Exercise requirements: Only lines containing the string "programação" belong in the answer; find them in the records and copy them.

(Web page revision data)

**********

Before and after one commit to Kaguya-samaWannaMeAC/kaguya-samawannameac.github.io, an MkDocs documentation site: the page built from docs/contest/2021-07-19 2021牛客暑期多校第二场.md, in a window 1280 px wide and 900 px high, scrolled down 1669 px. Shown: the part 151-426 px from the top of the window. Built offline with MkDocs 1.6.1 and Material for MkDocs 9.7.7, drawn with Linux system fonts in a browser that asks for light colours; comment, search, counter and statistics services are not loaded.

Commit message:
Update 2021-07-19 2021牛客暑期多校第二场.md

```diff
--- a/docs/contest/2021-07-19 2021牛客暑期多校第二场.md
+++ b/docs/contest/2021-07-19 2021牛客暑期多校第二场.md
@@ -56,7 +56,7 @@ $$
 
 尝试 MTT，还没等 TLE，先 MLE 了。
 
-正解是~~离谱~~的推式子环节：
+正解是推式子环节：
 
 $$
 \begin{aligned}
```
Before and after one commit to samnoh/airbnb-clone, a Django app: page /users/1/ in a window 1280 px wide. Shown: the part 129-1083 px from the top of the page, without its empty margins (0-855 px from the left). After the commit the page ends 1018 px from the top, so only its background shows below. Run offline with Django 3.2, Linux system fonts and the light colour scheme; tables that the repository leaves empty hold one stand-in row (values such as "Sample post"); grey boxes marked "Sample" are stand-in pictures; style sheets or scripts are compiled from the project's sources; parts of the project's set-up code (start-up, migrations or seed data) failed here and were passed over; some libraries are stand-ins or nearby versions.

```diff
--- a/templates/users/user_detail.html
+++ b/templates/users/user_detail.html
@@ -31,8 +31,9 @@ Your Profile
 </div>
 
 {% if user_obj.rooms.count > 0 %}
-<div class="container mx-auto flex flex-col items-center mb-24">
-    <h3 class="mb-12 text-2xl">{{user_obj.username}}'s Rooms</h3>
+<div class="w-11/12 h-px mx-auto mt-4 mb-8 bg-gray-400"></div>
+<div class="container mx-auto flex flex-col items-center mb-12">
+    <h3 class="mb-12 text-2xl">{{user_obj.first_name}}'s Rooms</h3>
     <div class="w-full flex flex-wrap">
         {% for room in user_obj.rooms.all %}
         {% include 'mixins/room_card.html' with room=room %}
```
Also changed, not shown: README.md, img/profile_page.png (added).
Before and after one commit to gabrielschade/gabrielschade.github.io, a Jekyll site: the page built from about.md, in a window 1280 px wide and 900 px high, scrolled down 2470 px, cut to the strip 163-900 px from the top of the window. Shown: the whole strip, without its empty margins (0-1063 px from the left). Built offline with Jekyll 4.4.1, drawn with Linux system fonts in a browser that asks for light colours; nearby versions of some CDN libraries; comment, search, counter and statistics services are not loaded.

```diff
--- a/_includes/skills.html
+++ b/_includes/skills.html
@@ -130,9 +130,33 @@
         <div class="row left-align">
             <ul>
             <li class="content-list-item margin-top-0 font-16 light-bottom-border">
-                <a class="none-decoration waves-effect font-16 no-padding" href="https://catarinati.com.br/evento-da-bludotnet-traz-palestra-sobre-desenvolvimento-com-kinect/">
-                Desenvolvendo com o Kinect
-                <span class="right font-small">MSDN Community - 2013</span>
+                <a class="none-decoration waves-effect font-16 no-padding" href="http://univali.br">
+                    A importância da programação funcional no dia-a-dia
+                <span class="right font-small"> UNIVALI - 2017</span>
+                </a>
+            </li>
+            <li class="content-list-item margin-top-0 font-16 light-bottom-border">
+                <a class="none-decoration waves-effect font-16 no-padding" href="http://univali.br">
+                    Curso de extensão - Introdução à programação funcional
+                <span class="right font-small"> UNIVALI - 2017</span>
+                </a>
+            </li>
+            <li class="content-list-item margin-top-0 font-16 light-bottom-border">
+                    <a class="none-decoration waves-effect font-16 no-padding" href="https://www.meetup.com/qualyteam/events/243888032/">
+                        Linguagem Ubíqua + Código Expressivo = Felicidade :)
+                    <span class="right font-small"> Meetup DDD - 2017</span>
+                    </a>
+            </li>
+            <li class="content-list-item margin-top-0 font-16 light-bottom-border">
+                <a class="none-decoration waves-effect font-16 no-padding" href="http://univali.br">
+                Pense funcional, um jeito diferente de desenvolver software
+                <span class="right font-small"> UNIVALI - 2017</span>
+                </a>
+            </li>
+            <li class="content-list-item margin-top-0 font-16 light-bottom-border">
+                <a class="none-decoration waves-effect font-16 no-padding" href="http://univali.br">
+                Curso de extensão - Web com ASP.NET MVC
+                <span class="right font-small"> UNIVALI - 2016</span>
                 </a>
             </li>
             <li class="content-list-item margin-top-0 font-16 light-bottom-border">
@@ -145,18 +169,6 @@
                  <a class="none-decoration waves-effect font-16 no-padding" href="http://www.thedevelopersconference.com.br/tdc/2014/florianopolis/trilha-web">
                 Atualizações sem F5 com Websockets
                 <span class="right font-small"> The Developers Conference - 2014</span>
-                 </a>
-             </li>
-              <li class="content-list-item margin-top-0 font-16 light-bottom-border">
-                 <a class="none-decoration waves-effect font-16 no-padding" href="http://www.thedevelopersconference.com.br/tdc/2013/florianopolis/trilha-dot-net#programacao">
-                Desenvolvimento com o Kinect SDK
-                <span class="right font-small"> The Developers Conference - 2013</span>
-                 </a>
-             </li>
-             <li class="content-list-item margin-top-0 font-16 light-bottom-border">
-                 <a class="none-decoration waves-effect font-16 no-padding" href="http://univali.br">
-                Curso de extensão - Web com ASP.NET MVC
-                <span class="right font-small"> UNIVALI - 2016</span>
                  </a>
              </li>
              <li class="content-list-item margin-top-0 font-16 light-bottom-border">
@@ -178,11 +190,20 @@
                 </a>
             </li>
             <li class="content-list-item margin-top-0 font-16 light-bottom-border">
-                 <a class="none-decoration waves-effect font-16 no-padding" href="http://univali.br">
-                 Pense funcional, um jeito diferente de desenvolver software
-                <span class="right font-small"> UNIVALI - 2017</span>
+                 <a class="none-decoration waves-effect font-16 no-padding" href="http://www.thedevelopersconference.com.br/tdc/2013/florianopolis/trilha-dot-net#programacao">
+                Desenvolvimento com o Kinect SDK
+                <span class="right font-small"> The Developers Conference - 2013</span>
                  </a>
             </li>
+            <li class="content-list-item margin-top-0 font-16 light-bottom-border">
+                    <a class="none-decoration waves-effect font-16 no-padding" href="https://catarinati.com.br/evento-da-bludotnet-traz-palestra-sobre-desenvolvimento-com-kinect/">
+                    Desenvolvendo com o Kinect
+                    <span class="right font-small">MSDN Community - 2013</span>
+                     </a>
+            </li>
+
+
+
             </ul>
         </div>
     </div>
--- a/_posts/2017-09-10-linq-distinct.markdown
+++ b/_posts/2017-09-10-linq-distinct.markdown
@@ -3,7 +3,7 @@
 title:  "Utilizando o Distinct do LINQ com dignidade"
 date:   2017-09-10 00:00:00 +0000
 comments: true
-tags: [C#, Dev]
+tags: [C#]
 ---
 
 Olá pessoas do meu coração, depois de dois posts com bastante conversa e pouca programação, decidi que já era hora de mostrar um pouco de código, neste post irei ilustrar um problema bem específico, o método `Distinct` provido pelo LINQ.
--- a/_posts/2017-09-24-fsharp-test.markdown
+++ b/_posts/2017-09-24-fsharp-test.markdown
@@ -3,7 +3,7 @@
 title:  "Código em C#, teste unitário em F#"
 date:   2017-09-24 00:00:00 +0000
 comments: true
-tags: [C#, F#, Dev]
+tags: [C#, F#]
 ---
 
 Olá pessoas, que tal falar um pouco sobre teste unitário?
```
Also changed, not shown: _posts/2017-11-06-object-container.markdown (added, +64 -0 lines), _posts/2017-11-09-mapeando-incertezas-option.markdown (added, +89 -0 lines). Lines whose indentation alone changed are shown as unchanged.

**********

Response to this task:
+                    A importância da programação funcional no dia-a-dia
+                    Curso de extensão - Introdução à programação funcional
 Olá pessoas do meu coração, depois de dois posts com bastante conversa e pouca programação, decidi que já era hora de mostrar um pouco de código, neste post irei ilustrar um problema bem específico, o método `Distinct` provido pelo LINQ.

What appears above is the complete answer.